June 06, 2013
With final ground tests taking place in Toulouse, the first Airbus A350 test aircraft looks only days away from entering a flight test program expected to last around 12 months.
MSN001 is expected to perform high-speed taxi test and high engine power runs on June 7 after the aircraft’s Rolls-Royce Trent XWB engines had been powered up for the first time on June 2. “That was a great moment,” says Executive Vice President and head of the A350 program Didier Evrard at Airbus’s Toulouse facility.
In addition to the June 2 engine run, all A350 systems were subsequently turned on.
The aircraft taxied slowly for the first time earlier this week. To be able to fly, Airbus needs reasonably good weather with a cloud ceiling not lower than 1,500 ft. and visibility of not less than three kilometers. The only real showstopper would be thunderstorms. “We don’t want to be hit by lightning at this stage,” says Frank Chapman, an A350 project test pilot.
“We are at a high level of readiness and quality,” Evrard says. That assessment not only applies to the aircraft itself, but also to the test equipment.” Evrard is also pleased with the level of maturity achieved in the development phase. “We have reached a level of maturity that is comparable to entry into service in past programs. That is a very strong asset for the program,” he notes.
MSN002, the third test aircraft, also entered the final assembly line last week after all components arrived.
First flight will mark the start of a flight test campaign that will span around 2,500 hr. and involve five test aircraft. “The nominal target time for flight tests is one year, but there is always some uncertainty,” Evrard says.
Airbus has already named the six-strong flight crew for the first flight of the Airbus A350. Peter Chandler, the company’s chief test pilot, will be at the controls of MSN001, along with Guy Magrin, an A350 project pilot. The two will be accompanied in the cockpit by Pascal Verneau, project test flight engineer. Three experimental flight test engineers Fernando Alonso, Patrick du Che and Emanuele Constanzo will monitor the flight at test stations installed in the cabin.
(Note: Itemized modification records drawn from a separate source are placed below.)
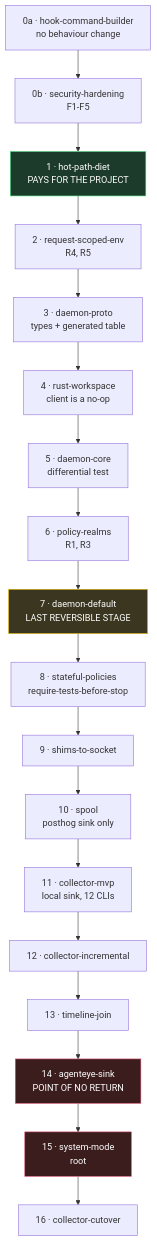
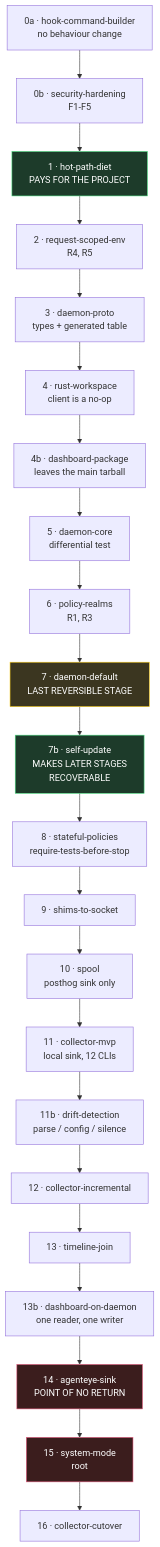
One commit to FailproofAI/failproofai changed the eighth of 8 diagrams in docs/superpowers/specs/2026-07-27-failproofaid-daemon-design.md. Above: the diagram before and after it, drawn with Mermaid. The commit also changed other lines of this file, not shown here.

First line of the commit message:
docs(design): dashboard re-architecture in scope; add the update system

````diff
--- a/docs/superpowers/specs/2026-07-27-failproofaid-daemon-design.md
+++ b/docs/superpowers/specs/2026-07-27-failproofaid-daemon-design.md
@@ -581,25 +783,30 @@
 ```mermaid
 flowchart TB
     S0a["0a · hook-command-builder<br/>no behaviour change"] --> S0b["0b · security-hardening<br/>F1-F5"]
     S0b --> S1["1 · hot-path-diet<br/>PAYS FOR THE PROJECT"]
     S1 --> S2["2 · request-scoped-env<br/>R4, R5"]
     S2 --> S3["3 · daemon-proto<br/>types + generated table"]
     S3 --> S4["4 · rust-workspace<br/>client is a no-op"]
-    S4 --> S5["5 · daemon-core<br/>differential test"]
+    S4 --> S4b["4b · dashboard-package<br/>leaves the main tarball"]
+    S4b --> S5["5 · daemon-core<br/>differential test"]
     S5 --> S6["6 · policy-realms<br/>R1, R3"]
     S6 --> S7["7 · daemon-default<br/>LAST REVERSIBLE STAGE"]
-    S7 --> S8["8 · stateful-policies<br/>require-tests-before-stop"]
+    S7 --> S7b["7b · self-update<br/>MAKES LATER STAGES<br/>RECOVERABLE"]
+    S7b --> S8["8 · stateful-policies<br/>require-tests-before-stop"]
     S8 --> S9["9 · shims-to-socket"]
     S9 --> S10["10 · spool<br/>posthog sink only"]
     S10 --> S11["11 · collector-mvp<br/>local sink, 12 CLIs"]
-    S11 --> S12["12 · collector-incremental"]
+    S11 --> S11b["11b · drift-detection<br/>parse / config / silence"]
+    S11b --> S12["12 · collector-incremental"]
     S12 --> S13["13 · timeline-join"]
-    S13 --> S14["14 · agenteye-sink<br/>POINT OF NO RETURN"]
+    S13 --> S13b["13b · dashboard-on-daemon<br/>one reader, one writer"]
+    S13b --> S14["14 · agenteye-sink<br/>POINT OF NO RETURN"]
     S14 --> S15["15 · system-mode<br/>root"]
     S15 --> S16["16 · collector-cutover"]
 
     style S1 fill:#1d3b2a,stroke:#4ade80,color:#fff
     style S7 fill:#3b3620,stroke:#facc15,color:#fff
+    style S7b fill:#1d3b2a,stroke:#4ade80,color:#fff
     style S14 fill:#3b1d1d,stroke:#e4587c,color:#fff
     style S15 fill:#3b1d1d,stroke:#e4587c,color:#fff
 ```
````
As for the first flight, “we start in the middle of the envelope” in terms of speed, center of gravity and other parameters such as altitude, Chapman explains. The take-off and initial phase of the flight will be performed in direct law with the flight control computers disconnected. Chandler and Magrin are planning to take the aircraft to an initial altitude of 10,000 ft. and a speed of around 200 knots. “They then look at gear retraction,” says Chapman, who will be cooperating with the crew of a chase aircraft that is monitoring the MSN001’s process.